Your objective
Starting with the line that contains "to hemanth-manikantan/GridPix_2025Dec_IAPS, a" and stopping after the line that contains "Also changed, not shown: 4 other files.", copy the entries below exactly. Include nothing else.

Provided records
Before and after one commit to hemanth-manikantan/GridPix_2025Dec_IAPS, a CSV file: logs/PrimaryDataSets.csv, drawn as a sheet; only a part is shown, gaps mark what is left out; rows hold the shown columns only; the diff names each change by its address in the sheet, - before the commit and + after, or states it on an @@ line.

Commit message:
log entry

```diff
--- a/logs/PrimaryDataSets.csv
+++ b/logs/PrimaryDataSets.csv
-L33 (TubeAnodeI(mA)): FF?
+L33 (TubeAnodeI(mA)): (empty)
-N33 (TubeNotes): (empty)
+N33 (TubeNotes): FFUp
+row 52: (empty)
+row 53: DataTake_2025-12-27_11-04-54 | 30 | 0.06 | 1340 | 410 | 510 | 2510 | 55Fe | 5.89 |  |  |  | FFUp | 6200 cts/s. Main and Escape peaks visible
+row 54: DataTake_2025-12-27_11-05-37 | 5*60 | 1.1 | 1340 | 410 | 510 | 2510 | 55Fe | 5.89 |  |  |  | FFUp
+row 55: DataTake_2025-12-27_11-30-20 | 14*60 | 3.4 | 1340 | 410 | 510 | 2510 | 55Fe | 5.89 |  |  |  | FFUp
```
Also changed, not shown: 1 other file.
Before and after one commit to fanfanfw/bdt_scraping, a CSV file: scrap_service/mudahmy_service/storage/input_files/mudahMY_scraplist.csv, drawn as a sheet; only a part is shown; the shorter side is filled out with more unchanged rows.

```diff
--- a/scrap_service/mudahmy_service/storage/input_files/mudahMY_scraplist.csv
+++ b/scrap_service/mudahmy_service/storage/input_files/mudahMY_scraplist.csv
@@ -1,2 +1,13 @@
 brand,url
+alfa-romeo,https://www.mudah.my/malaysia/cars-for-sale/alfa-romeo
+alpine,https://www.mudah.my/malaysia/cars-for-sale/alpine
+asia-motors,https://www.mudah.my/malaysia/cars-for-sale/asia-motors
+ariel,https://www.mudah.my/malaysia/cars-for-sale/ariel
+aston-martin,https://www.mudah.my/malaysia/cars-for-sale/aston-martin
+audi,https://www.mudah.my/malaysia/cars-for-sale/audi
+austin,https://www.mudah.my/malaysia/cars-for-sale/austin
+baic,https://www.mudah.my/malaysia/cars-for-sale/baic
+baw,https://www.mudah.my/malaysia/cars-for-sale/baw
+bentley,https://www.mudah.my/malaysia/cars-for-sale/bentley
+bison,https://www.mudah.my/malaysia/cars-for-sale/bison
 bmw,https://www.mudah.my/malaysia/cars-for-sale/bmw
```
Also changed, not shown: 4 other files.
--
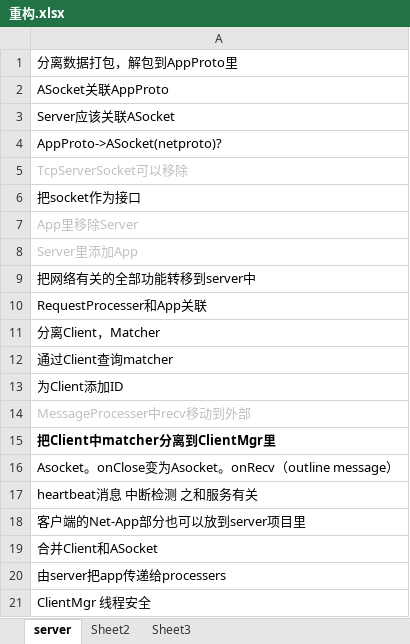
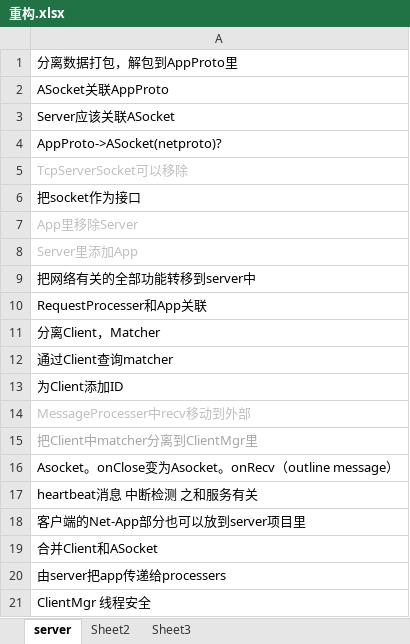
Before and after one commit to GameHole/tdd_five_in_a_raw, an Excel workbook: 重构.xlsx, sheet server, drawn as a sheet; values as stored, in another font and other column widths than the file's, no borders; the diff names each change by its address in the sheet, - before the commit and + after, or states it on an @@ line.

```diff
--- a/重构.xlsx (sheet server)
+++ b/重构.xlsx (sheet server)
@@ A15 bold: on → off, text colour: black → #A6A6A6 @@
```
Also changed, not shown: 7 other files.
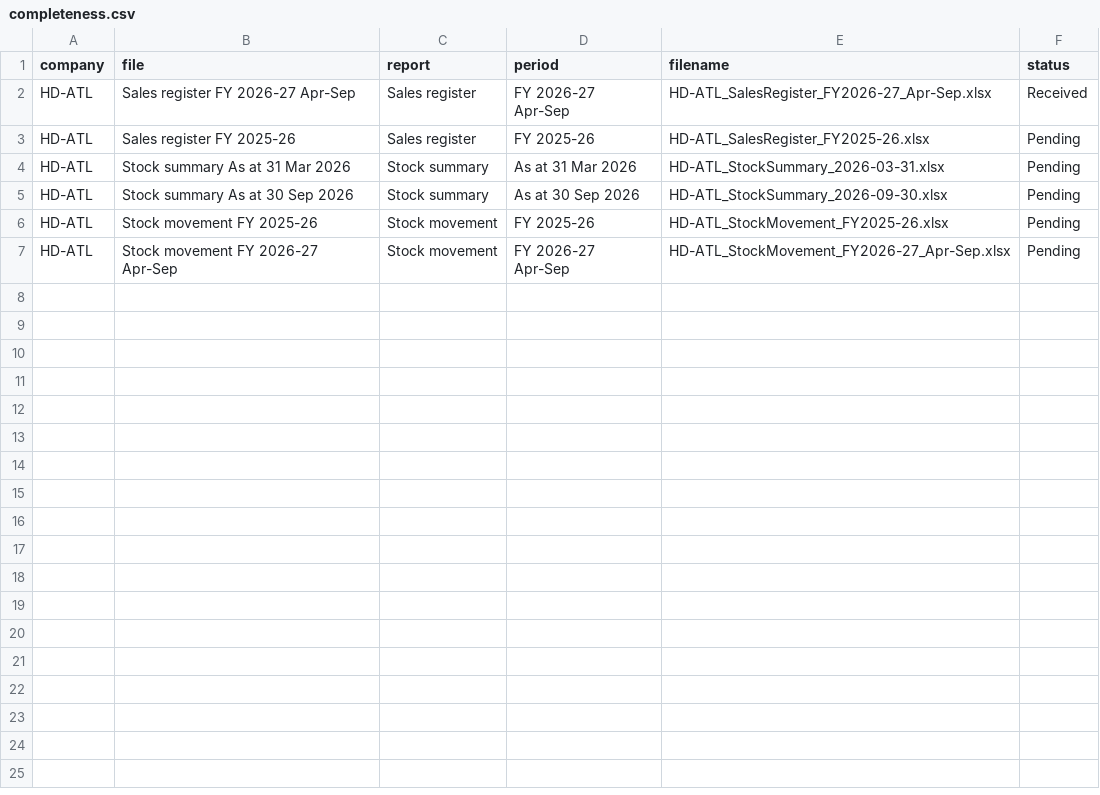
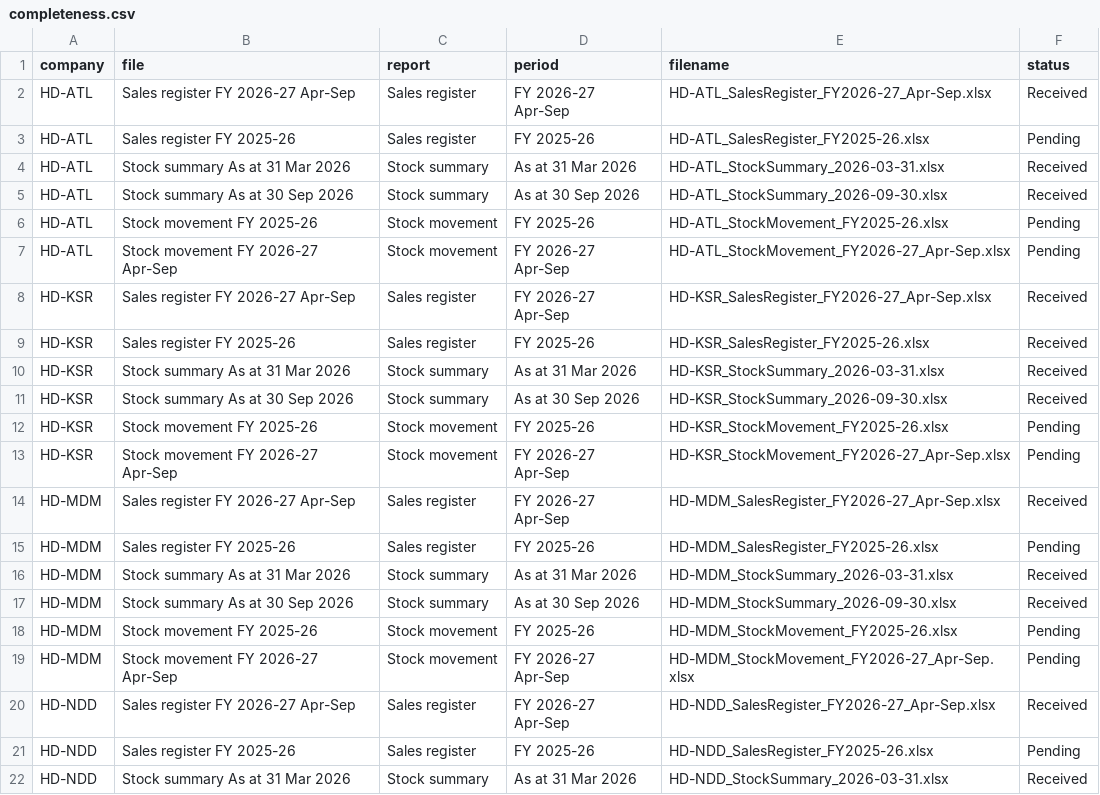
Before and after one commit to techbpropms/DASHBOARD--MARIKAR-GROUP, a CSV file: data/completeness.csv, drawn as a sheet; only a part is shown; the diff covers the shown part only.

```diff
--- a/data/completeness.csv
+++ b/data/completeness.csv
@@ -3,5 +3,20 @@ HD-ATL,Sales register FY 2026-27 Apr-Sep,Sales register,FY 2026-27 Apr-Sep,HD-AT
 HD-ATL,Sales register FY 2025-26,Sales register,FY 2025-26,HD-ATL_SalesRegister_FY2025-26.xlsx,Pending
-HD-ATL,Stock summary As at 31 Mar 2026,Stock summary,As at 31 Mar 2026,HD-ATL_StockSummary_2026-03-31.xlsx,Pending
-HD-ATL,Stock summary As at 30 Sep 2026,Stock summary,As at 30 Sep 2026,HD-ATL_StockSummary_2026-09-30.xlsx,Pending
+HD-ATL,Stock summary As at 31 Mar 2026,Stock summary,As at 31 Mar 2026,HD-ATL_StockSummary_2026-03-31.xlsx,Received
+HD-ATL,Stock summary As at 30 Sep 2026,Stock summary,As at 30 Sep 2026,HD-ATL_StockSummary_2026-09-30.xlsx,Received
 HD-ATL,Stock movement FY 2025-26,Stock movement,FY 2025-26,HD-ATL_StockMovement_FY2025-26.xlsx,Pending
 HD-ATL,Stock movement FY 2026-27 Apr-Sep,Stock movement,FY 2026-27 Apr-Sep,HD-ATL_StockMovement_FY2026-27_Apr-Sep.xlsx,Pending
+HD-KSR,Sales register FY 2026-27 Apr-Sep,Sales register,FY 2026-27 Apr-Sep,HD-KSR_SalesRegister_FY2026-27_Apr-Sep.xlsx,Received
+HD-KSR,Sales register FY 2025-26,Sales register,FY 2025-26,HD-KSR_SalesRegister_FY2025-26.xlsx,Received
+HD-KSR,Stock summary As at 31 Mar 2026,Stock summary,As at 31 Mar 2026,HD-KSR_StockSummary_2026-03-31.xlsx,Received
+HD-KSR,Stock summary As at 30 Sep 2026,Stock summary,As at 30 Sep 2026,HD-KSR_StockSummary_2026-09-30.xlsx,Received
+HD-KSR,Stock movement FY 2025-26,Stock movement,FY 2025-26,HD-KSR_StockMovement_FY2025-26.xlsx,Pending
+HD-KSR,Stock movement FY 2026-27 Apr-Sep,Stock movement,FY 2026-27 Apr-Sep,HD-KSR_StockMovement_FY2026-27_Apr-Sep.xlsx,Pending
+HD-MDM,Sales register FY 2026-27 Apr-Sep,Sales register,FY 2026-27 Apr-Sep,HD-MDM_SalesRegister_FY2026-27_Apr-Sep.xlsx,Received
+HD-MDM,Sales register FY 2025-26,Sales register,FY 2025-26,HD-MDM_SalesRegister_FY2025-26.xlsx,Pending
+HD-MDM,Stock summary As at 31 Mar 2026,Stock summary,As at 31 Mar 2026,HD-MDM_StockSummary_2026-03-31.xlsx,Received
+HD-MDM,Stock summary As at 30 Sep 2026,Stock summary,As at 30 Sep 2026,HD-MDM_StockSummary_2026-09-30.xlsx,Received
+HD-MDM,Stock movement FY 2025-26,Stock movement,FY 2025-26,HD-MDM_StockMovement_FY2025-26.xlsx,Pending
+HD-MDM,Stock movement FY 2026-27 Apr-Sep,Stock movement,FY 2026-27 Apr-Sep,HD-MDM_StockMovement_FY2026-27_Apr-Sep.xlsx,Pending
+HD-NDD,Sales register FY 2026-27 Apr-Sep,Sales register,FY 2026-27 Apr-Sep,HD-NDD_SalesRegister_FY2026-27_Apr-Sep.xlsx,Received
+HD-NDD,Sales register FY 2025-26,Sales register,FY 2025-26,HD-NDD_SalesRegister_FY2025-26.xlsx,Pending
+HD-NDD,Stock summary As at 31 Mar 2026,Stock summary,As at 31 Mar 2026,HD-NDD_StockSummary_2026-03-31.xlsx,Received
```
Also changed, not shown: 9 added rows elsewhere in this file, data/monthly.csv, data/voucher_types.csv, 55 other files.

Solution
Before and after one commit to hemanth-manikantan/GridPix_2025Dec_IAPS, a CSV file: logs/PrimaryDataSets.csv, drawn as a sheet; only a part is shown, gaps mark what is left out; rows hold the shown columns only; the diff names each change by its address in the sheet, - before the commit and + after, or states it on an @@ line.

Commit message:
log entry

```diff
--- a/logs/PrimaryDataSets.csv
+++ b/logs/PrimaryDataSets.csv
-L33 (TubeAnodeI(mA)): FF?
+L33 (TubeAnodeI(mA)): (empty)
-N33 (TubeNotes): (empty)
+N33 (TubeNotes): FFUp
+row 52: (empty)
+row 53: DataTake_2025-12-27_11-04-54 | 30 | 0.06 | 1340 | 410 | 510 | 2510 | 55Fe | 5.89 |  |  |  | FFUp | 6200 cts/s. Main and Escape peaks visible
+row 54: DataTake_2025-12-27_11-05-37 | 5*60 | 1.1 | 1340 | 410 | 510 | 2510 | 55Fe | 5.89 |  |  |  | FFUp
+row 55: DataTake_2025-12-27_11-30-20 | 14*60 | 3.4 | 1340 | 410 | 510 | 2510 | 55Fe | 5.89 |  |  |  | FFUp
```
Also changed, not shown: 1 other file.
Before and after one commit to fanfanfw/bdt_scraping, a CSV file: scrap_service/mudahmy_service/storage/input_files/mudahMY_scraplist.csv, drawn as a sheet; only a part is shown; the shorter side is filled out with more unchanged rows.

```diff
--- a/scrap_service/mudahmy_service/storage/input_files/mudahMY_scraplist.csv
+++ b/scrap_service/mudahmy_service/storage/input_files/mudahMY_scraplist.csv
@@ -1,2 +1,13 @@
 brand,url
+alfa-romeo,https://www.mudah.my/malaysia/cars-for-sale/alfa-romeo
+alpine,https://www.mudah.my/malaysia/cars-for-sale/alpine
+asia-motors,https://www.mudah.my/malaysia/cars-for-sale/asia-motors
+ariel,https://www.mudah.my/malaysia/cars-for-sale/ariel
+aston-martin,https://www.mudah.my/malaysia/cars-for-sale/aston-martin
+audi,https://www.mudah.my/malaysia/cars-for-sale/audi
+austin,https://www.mudah.my/malaysia/cars-for-sale/austin
+baic,https://www.mudah.my/malaysia/cars-for-sale/baic
+baw,https://www.mudah.my/malaysia/cars-for-sale/baw
+bentley,https://www.mudah.my/malaysia/cars-for-sale/bentley
+bison,https://www.mudah.my/malaysia/cars-for-sale/bison
 bmw,https://www.mudah.my/malaysia/cars-for-sale/bmw
```
Also changed, not shown: 4 other files.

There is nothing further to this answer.